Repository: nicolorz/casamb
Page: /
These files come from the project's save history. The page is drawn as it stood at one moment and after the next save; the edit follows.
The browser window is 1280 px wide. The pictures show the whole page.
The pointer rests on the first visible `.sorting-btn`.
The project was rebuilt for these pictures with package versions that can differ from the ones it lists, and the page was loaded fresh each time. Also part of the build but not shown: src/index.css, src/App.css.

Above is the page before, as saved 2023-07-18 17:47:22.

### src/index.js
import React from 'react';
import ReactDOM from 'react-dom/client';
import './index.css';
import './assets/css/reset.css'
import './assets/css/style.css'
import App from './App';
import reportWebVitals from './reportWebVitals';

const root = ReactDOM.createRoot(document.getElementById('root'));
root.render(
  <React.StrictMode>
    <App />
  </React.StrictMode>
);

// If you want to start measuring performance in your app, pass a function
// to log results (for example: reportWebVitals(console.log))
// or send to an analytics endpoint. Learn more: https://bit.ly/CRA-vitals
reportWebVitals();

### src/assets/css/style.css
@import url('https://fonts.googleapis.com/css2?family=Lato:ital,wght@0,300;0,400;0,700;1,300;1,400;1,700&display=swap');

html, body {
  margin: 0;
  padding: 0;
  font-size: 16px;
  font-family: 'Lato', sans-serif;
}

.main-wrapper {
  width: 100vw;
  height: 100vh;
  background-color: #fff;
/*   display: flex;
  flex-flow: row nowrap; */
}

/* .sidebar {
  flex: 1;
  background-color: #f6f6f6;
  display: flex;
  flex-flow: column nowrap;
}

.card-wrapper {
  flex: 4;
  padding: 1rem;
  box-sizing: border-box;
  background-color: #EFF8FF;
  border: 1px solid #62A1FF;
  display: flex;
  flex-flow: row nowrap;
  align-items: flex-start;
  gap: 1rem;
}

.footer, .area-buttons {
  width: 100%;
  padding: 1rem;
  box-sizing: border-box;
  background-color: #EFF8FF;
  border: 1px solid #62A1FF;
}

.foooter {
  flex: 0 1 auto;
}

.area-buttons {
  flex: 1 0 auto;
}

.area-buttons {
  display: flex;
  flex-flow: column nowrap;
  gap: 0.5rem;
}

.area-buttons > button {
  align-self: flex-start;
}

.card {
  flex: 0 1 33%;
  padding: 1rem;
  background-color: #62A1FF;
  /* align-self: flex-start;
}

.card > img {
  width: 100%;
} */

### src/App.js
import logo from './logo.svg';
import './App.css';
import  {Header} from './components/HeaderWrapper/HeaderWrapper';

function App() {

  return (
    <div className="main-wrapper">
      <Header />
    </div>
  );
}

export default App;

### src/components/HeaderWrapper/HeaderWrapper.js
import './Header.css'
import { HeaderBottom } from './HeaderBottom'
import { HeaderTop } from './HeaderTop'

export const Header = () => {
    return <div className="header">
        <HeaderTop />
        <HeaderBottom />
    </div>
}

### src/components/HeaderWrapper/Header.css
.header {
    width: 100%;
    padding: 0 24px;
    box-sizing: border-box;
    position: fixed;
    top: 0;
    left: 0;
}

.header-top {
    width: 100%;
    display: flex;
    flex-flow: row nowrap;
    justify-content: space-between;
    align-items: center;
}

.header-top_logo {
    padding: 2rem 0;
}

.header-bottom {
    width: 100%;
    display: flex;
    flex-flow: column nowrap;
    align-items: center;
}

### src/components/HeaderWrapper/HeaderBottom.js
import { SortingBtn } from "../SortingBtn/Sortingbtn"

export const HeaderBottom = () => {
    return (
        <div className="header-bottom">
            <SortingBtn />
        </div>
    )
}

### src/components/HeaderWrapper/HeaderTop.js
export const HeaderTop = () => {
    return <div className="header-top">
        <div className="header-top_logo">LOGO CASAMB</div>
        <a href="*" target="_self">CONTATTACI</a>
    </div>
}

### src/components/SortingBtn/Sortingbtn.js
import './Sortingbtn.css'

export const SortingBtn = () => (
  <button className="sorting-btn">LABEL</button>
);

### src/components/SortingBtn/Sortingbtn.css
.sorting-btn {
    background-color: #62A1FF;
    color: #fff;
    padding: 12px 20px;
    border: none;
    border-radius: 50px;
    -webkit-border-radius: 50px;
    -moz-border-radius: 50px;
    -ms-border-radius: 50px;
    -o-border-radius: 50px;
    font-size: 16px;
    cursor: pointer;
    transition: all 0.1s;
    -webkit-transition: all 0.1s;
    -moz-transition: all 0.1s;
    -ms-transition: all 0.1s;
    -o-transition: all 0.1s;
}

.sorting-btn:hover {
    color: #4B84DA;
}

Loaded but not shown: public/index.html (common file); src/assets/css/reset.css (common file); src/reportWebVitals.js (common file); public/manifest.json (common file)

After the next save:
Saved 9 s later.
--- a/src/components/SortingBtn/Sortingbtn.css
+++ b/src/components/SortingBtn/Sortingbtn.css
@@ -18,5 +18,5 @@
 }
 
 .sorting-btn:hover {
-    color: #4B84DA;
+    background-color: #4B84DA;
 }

○ ○ ○ ○ ○

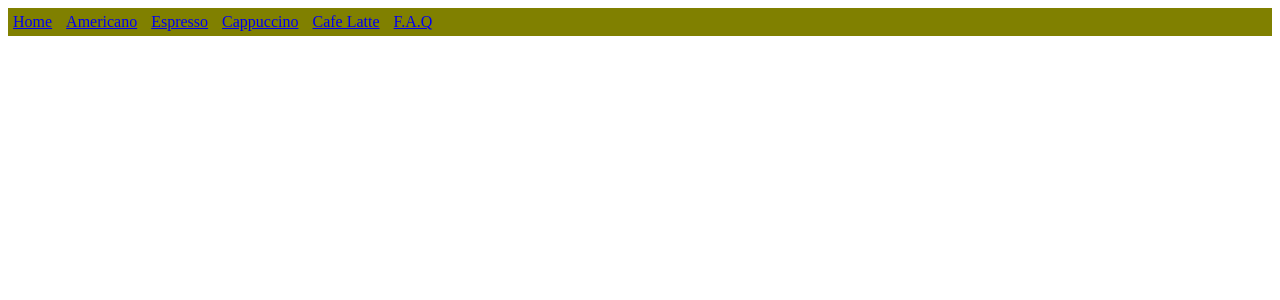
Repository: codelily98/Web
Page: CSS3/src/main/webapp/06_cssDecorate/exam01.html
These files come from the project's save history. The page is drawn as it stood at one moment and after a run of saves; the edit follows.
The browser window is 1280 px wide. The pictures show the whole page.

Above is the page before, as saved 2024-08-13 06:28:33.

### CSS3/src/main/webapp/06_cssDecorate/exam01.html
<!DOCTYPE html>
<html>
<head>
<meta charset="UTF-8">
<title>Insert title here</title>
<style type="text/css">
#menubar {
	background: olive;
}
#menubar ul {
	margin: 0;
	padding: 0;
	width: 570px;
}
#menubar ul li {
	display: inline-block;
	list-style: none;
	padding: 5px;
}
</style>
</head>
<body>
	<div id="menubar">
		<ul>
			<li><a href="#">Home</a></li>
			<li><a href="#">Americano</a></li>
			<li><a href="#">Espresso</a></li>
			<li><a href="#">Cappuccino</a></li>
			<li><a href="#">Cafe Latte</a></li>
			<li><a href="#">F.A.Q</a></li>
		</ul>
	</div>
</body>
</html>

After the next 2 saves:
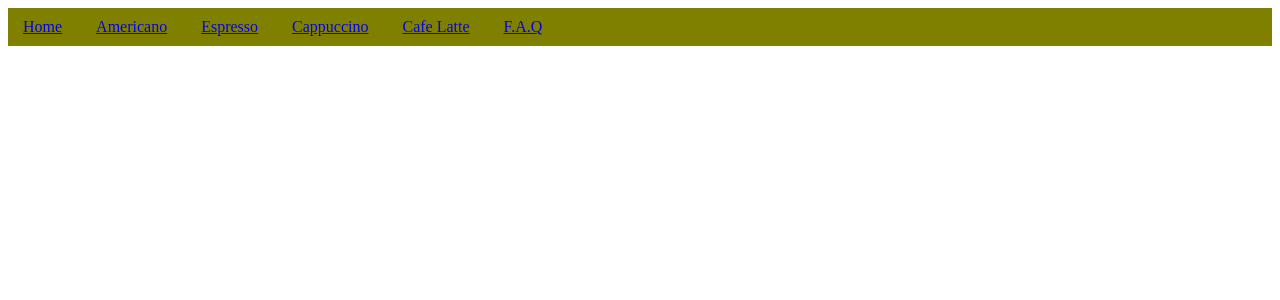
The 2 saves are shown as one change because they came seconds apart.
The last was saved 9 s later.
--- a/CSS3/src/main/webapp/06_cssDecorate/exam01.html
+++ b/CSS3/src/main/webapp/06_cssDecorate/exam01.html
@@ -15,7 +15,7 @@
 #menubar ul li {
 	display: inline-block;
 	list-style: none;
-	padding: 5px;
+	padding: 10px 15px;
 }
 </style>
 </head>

○ ○ ○ ○ ○

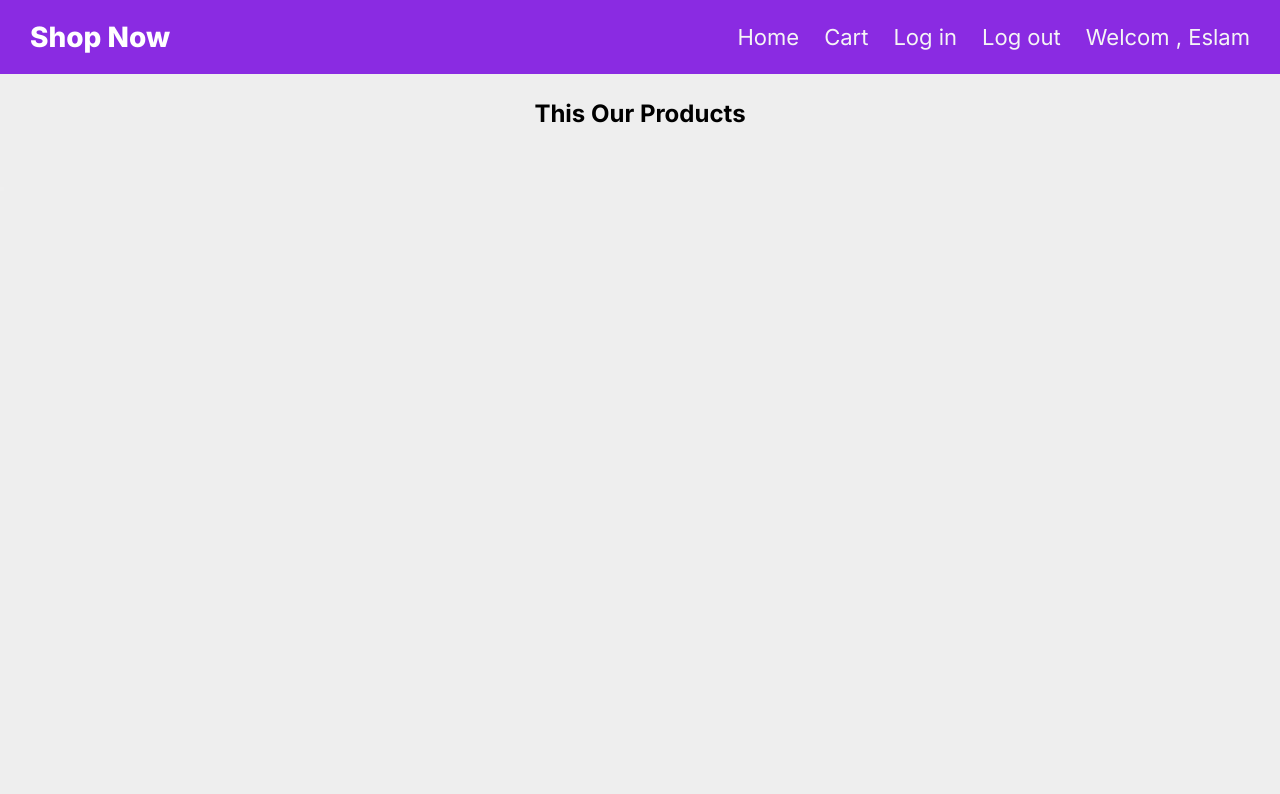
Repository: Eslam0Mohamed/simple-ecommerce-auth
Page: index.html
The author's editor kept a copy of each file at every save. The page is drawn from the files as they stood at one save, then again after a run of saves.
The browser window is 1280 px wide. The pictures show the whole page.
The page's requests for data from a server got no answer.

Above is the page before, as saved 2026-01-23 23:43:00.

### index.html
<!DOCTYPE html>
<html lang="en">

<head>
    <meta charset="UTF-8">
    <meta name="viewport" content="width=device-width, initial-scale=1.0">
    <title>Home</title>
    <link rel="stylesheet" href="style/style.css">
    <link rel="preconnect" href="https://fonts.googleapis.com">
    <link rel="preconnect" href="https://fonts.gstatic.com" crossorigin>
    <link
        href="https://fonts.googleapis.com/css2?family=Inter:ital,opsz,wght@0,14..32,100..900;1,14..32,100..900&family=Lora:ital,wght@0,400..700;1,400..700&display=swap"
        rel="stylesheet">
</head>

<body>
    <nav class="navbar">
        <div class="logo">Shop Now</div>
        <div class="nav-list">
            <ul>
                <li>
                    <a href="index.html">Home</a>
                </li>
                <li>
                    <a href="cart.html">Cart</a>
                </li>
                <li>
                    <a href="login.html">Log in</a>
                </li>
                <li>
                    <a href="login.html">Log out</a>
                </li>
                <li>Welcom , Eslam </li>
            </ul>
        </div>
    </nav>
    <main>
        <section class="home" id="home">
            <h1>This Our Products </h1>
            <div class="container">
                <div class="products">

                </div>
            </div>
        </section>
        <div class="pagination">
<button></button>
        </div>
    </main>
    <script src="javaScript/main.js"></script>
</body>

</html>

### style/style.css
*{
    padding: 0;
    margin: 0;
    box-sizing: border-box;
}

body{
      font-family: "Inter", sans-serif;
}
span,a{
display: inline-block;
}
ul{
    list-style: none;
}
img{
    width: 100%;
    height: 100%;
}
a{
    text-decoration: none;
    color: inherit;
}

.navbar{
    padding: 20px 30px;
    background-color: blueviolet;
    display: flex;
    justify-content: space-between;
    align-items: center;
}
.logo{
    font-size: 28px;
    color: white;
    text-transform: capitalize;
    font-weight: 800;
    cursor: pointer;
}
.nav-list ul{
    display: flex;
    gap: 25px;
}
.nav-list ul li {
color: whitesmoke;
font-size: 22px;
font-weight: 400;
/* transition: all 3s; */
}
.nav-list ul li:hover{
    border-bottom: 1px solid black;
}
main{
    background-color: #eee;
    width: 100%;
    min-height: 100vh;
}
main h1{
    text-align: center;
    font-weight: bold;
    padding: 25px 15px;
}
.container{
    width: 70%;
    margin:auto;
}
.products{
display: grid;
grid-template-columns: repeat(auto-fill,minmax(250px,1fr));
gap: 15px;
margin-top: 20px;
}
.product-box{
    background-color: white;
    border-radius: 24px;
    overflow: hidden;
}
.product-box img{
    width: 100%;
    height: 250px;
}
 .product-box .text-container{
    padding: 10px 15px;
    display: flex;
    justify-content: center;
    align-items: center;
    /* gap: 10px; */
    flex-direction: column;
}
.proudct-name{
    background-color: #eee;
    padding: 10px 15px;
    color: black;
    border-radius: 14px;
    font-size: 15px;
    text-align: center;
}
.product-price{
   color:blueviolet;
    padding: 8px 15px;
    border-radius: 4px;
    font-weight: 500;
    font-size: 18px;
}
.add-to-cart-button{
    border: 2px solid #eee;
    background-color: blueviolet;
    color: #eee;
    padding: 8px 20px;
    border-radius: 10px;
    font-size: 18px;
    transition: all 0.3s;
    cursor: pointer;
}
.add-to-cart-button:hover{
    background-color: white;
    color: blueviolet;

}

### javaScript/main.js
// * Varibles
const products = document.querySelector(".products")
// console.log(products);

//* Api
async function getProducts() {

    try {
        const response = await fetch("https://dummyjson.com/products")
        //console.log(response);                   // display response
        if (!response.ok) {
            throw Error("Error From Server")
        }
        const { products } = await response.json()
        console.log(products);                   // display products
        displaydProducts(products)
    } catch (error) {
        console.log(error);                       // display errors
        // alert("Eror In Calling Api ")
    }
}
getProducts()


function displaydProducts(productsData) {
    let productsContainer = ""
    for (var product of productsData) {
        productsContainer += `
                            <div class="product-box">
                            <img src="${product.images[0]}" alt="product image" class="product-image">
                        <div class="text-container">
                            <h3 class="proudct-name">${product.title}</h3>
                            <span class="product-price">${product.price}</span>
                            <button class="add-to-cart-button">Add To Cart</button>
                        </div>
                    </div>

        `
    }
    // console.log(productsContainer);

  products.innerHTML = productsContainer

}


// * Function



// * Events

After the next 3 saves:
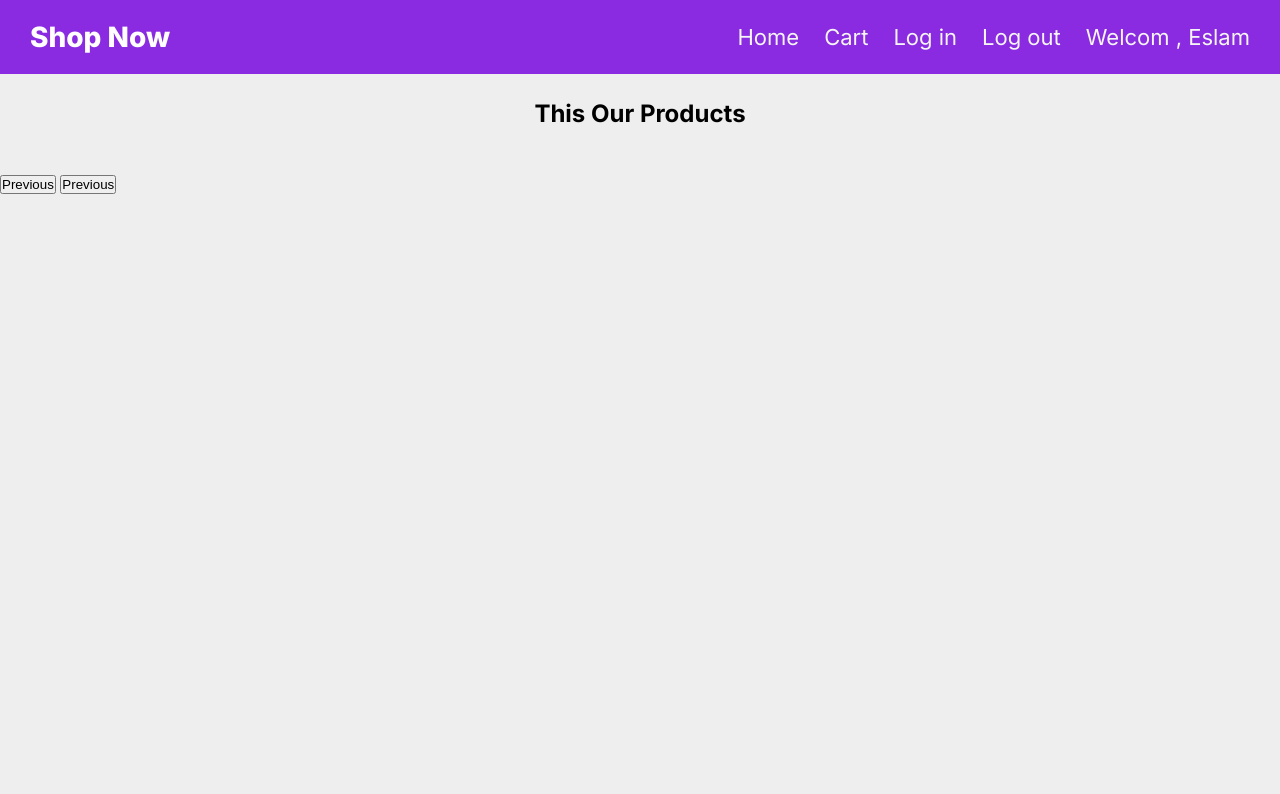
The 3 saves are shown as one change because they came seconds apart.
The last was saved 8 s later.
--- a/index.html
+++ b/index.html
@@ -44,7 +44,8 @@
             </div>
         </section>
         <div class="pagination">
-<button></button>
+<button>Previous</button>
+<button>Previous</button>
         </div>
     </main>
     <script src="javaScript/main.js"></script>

○ ○ ○ ○ ○

> [PROBLEM]:
Please state the number of lines in the listing that include the word "they", with no other words.

> [REPLY]:
3